- Opening Delimiter -

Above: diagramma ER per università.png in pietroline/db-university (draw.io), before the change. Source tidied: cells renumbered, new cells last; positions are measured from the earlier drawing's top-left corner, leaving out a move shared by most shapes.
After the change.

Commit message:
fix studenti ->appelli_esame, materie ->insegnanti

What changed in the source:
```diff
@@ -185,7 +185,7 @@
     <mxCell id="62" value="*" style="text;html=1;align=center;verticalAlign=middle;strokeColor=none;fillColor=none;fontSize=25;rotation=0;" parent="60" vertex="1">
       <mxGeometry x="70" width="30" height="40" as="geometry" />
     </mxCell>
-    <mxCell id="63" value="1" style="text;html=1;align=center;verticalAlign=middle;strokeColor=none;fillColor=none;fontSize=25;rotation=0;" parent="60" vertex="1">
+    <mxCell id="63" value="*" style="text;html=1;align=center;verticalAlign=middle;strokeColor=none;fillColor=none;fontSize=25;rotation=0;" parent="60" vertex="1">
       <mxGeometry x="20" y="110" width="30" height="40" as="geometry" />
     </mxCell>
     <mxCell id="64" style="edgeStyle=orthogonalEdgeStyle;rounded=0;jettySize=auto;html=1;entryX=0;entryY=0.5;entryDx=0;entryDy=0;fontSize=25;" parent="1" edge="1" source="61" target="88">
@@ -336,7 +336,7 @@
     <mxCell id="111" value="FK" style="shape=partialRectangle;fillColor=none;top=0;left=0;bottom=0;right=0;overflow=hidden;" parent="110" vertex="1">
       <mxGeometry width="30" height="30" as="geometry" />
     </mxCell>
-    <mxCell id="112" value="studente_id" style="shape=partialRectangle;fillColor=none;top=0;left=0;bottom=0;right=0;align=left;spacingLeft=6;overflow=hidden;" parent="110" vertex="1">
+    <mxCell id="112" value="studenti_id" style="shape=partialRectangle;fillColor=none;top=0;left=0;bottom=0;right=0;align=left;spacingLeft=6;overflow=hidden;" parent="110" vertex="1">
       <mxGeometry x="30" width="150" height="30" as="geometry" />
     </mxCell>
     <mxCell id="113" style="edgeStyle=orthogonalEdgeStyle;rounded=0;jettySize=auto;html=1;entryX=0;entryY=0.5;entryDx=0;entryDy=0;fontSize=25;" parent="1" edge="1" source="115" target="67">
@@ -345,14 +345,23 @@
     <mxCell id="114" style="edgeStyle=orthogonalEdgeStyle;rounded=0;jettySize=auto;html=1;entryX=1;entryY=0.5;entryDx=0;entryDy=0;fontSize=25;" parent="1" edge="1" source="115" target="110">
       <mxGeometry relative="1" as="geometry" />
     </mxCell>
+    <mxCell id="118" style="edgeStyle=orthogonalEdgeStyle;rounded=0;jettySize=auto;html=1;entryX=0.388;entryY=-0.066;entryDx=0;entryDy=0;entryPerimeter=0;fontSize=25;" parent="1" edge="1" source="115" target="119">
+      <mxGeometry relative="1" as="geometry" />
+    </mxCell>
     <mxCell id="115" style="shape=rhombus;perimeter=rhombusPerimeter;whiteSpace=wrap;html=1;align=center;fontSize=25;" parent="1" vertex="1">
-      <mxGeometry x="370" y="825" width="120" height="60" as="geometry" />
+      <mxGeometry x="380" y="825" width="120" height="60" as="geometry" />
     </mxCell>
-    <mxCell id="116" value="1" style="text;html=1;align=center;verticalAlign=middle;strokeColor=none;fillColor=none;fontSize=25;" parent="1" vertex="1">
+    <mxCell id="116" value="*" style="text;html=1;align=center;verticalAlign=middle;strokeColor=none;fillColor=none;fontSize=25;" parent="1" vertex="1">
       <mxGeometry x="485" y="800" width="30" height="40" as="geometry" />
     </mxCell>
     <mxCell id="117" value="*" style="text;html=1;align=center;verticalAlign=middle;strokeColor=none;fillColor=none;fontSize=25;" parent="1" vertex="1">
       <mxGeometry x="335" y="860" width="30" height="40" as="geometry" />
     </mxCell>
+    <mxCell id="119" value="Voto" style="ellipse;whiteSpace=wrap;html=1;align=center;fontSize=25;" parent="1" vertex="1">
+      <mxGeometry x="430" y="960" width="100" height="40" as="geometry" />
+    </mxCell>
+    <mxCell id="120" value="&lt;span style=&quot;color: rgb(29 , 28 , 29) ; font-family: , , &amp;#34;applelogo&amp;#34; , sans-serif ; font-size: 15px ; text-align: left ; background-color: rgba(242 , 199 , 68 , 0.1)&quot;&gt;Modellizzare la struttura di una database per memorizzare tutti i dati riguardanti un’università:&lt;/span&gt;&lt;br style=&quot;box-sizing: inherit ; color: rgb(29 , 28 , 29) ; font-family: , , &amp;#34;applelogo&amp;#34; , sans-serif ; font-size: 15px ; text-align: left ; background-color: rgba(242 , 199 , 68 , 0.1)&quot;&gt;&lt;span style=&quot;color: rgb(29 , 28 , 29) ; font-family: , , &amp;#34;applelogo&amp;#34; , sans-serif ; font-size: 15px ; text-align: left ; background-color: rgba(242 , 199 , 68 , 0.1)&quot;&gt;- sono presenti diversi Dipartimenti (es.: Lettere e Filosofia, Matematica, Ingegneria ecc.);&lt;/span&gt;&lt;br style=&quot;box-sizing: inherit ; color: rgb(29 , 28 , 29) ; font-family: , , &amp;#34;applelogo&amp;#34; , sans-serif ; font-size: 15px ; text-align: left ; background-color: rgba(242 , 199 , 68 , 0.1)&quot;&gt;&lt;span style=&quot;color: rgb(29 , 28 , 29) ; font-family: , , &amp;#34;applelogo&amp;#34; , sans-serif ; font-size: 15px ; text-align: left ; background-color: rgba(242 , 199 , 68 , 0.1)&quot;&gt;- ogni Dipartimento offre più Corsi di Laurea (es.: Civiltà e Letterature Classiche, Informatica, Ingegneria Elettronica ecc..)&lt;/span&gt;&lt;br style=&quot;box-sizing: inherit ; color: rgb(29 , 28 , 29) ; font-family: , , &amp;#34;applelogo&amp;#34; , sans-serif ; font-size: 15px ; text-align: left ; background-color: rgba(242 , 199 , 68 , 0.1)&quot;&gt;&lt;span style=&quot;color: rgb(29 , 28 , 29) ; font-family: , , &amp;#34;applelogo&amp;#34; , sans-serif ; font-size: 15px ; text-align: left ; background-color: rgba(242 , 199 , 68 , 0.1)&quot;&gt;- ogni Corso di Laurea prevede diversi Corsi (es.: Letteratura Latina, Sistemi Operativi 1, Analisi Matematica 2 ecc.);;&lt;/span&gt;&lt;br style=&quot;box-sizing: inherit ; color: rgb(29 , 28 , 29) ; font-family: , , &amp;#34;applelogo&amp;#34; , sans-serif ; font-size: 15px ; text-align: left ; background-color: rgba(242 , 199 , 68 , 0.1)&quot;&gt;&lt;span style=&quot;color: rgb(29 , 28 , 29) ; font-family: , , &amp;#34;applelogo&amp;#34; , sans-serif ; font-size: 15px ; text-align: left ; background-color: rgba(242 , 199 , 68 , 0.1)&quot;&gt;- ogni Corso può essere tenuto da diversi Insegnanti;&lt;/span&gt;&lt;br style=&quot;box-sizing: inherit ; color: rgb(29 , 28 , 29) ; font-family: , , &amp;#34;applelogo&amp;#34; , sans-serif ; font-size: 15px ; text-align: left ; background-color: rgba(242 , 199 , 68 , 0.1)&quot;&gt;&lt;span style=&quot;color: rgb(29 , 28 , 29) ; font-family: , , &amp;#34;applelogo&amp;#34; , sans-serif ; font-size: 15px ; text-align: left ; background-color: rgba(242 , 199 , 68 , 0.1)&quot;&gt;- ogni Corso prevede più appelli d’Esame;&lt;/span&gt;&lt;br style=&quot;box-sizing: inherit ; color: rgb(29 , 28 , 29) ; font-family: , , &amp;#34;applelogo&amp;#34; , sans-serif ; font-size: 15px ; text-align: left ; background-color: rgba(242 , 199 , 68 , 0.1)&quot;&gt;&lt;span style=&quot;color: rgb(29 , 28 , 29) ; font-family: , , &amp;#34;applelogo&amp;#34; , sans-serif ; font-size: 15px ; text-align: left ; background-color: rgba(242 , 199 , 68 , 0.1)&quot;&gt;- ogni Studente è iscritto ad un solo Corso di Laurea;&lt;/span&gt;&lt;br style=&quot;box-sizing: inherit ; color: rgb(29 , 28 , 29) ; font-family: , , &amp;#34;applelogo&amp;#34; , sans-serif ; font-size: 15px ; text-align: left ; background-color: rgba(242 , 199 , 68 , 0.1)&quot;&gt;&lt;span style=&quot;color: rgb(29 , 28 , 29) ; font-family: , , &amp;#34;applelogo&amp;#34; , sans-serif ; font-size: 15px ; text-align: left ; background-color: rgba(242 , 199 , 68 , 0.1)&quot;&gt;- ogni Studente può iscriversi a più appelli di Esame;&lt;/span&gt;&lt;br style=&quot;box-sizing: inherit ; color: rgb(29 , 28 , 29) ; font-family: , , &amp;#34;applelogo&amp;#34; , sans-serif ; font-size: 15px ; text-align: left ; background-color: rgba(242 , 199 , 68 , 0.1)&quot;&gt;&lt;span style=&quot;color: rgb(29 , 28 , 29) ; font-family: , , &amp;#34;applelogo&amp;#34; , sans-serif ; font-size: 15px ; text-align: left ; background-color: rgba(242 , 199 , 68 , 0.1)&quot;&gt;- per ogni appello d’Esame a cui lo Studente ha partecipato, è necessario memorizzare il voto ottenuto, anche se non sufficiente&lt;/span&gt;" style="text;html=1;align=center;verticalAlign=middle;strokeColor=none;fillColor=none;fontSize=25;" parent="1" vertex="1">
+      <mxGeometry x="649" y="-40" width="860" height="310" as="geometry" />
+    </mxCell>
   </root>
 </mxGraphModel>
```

- Closing Delimiter -
- Opening Delimiter -

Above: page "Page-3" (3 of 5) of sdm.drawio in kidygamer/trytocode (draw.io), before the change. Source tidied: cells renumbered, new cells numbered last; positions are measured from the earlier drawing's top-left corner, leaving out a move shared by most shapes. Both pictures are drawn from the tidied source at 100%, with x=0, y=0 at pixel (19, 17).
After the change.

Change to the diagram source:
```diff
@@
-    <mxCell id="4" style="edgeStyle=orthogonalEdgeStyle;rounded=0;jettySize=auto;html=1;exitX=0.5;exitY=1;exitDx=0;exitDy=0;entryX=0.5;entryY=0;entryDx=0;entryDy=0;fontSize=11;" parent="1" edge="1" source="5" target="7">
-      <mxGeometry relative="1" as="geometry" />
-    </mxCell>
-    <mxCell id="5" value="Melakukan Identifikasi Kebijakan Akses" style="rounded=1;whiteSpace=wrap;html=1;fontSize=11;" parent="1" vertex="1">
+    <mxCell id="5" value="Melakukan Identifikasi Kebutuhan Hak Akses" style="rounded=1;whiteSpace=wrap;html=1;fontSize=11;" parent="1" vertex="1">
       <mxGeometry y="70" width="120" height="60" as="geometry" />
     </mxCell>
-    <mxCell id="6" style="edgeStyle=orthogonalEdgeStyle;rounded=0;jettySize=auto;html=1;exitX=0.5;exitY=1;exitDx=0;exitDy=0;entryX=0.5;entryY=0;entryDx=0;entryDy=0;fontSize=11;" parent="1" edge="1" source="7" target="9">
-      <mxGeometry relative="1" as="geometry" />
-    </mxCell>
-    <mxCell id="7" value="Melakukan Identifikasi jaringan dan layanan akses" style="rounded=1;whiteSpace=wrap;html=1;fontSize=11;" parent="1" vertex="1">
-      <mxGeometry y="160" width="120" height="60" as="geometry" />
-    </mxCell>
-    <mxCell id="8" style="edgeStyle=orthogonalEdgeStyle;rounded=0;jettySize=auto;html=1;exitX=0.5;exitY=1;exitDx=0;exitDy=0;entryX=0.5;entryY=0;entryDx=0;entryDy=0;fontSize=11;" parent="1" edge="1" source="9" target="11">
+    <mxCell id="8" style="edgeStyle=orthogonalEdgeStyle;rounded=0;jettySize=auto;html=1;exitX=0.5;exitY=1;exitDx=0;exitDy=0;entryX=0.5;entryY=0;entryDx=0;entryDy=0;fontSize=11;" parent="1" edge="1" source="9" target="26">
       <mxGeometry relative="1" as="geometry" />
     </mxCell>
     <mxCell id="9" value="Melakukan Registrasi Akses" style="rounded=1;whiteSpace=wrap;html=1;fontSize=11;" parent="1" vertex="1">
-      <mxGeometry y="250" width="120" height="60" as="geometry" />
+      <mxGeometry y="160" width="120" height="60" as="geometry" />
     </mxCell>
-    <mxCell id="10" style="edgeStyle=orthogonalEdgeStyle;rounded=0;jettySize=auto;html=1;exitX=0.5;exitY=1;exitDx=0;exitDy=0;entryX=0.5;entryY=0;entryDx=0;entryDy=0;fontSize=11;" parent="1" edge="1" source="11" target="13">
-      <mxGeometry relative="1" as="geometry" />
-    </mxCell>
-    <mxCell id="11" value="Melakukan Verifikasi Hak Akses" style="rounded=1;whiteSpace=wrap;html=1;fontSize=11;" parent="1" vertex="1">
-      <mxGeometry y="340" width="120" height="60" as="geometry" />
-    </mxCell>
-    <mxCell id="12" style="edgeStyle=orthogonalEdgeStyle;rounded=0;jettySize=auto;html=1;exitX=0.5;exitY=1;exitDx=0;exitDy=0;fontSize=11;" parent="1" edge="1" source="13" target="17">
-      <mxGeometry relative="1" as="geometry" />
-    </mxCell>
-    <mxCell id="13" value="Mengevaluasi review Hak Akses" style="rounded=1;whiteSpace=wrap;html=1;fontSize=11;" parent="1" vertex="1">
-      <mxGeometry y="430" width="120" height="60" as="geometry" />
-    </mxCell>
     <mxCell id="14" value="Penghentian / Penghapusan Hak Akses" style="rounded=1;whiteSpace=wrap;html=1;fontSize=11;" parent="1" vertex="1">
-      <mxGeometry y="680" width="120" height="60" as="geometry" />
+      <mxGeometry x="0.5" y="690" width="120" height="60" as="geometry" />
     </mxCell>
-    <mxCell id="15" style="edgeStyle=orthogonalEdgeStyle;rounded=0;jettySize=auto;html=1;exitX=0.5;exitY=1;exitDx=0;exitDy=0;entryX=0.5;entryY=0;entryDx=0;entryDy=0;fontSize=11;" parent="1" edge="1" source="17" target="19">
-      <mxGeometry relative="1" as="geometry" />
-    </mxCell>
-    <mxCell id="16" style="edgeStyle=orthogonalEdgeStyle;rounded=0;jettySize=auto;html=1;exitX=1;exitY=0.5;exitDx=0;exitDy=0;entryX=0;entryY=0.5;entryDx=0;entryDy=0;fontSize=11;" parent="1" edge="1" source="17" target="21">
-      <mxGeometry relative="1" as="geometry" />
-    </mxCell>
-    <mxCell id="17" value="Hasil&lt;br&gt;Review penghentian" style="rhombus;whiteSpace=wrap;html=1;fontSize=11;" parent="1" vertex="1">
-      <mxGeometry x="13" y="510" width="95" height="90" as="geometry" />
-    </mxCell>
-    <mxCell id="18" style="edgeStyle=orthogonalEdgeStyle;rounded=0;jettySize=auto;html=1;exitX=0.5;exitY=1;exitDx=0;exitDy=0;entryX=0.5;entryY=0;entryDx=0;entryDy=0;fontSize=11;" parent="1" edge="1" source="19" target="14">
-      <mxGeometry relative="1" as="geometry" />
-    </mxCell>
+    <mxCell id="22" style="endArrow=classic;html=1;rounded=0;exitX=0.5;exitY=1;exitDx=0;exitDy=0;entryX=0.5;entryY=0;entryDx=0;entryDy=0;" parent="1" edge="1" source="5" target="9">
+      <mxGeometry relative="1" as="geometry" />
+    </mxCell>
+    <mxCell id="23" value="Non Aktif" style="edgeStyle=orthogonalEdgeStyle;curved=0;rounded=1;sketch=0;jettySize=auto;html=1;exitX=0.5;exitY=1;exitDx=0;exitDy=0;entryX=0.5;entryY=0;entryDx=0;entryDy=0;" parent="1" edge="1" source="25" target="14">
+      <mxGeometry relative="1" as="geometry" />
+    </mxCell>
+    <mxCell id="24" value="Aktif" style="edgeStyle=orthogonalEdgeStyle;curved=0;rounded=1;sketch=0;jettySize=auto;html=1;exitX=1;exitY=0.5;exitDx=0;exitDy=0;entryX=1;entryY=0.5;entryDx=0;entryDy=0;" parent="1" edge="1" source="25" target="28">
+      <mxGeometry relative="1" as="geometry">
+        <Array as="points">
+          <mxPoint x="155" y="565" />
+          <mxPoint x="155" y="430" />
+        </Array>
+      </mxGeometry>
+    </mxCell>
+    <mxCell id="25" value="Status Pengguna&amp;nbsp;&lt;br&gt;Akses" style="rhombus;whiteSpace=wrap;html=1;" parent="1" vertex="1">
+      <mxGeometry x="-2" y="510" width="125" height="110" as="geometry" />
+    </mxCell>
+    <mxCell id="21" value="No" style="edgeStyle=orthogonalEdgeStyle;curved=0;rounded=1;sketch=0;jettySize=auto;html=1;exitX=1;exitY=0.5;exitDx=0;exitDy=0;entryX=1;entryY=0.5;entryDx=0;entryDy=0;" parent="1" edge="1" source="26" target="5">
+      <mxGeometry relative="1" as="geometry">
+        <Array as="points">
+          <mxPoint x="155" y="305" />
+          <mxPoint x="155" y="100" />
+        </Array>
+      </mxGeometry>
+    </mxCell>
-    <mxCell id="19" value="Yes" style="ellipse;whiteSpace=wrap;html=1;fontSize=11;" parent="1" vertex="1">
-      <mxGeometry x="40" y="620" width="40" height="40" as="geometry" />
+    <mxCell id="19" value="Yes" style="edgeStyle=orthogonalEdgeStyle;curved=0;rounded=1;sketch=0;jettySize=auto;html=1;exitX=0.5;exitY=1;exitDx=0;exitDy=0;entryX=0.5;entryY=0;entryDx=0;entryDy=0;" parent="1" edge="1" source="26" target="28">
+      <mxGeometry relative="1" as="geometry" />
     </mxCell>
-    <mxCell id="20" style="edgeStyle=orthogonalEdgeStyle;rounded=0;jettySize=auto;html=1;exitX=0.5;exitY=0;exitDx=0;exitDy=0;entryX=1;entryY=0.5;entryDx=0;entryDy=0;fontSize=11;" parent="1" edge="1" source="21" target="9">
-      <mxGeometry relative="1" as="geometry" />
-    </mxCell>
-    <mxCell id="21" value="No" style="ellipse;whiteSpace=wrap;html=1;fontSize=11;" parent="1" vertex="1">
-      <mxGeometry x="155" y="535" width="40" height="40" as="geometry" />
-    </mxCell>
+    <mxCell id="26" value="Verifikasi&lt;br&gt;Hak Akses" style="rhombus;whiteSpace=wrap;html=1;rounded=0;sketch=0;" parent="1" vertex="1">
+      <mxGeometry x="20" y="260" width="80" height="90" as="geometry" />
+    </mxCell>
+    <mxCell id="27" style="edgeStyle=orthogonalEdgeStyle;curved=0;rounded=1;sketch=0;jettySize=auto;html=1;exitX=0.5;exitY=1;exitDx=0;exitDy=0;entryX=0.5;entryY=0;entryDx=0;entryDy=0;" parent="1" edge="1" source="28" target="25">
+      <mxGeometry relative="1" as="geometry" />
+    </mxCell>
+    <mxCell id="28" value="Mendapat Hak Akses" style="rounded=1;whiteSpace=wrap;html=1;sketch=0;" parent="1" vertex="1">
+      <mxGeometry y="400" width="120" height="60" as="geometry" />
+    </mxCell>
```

- Closing Delimiter -
- Opening Delimiter -

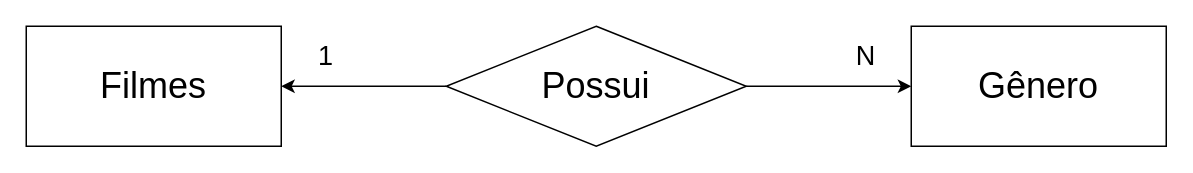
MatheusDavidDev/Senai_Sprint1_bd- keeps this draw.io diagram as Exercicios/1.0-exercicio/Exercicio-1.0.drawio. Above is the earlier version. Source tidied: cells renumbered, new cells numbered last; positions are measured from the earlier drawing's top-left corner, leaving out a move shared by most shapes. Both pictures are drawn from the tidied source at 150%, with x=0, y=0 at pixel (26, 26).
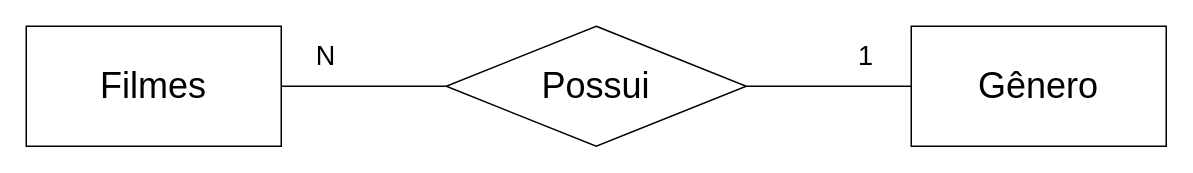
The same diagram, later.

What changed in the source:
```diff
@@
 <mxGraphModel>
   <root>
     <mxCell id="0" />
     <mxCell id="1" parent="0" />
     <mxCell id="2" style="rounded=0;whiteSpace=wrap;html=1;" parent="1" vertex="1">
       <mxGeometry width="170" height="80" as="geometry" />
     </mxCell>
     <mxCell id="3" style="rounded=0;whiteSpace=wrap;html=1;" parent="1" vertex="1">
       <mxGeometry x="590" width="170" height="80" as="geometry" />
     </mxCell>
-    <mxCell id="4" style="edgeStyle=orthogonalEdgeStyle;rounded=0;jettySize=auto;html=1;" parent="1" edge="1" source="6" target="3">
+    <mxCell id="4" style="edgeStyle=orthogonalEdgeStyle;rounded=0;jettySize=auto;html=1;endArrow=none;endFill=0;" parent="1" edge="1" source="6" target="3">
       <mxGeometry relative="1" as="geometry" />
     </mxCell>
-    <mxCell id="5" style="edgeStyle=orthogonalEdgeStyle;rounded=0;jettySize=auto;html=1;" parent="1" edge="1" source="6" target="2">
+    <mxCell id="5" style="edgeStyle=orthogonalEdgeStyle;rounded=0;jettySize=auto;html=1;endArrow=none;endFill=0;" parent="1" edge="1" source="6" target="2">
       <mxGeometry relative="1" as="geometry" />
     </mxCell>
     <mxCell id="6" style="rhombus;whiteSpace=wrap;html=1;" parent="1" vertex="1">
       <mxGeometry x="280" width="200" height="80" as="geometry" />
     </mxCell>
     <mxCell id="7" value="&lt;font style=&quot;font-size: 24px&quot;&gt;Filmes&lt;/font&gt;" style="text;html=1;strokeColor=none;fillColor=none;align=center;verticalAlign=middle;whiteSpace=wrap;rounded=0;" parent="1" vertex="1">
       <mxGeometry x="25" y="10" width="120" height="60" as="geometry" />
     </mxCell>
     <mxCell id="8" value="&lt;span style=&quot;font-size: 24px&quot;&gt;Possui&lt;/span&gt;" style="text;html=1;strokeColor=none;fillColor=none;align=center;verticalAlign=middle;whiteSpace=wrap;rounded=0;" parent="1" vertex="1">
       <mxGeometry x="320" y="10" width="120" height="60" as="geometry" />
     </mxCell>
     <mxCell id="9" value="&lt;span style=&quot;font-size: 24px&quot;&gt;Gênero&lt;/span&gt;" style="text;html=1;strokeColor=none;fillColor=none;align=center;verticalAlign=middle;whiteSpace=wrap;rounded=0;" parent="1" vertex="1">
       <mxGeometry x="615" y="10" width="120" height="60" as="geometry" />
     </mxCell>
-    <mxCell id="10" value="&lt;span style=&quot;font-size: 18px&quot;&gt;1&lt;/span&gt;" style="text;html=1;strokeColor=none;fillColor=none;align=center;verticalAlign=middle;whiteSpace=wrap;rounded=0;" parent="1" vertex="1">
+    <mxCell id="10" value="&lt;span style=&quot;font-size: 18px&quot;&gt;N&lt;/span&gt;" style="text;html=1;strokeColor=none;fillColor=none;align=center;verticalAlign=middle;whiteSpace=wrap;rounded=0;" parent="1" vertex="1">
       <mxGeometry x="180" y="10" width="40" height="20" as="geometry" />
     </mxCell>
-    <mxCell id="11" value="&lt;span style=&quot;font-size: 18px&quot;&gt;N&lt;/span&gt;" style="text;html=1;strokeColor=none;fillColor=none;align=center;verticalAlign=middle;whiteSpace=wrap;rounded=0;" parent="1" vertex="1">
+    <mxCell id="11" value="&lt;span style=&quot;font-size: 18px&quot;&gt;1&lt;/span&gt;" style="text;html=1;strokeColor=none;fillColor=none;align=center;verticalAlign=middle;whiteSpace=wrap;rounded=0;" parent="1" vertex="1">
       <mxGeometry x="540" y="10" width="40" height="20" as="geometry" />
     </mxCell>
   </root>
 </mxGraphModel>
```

- Closing Delimiter -

* WORK INSTRUCTION: Scan the records for the word "mxPoint". Copy each line where it turns up.

* TASK ANSWER:
+          <mxPoint x="155" y="565" />
+          <mxPoint x="155" y="430" />
+          <mxPoint x="155" y="305" />
+          <mxPoint x="155" y="100" />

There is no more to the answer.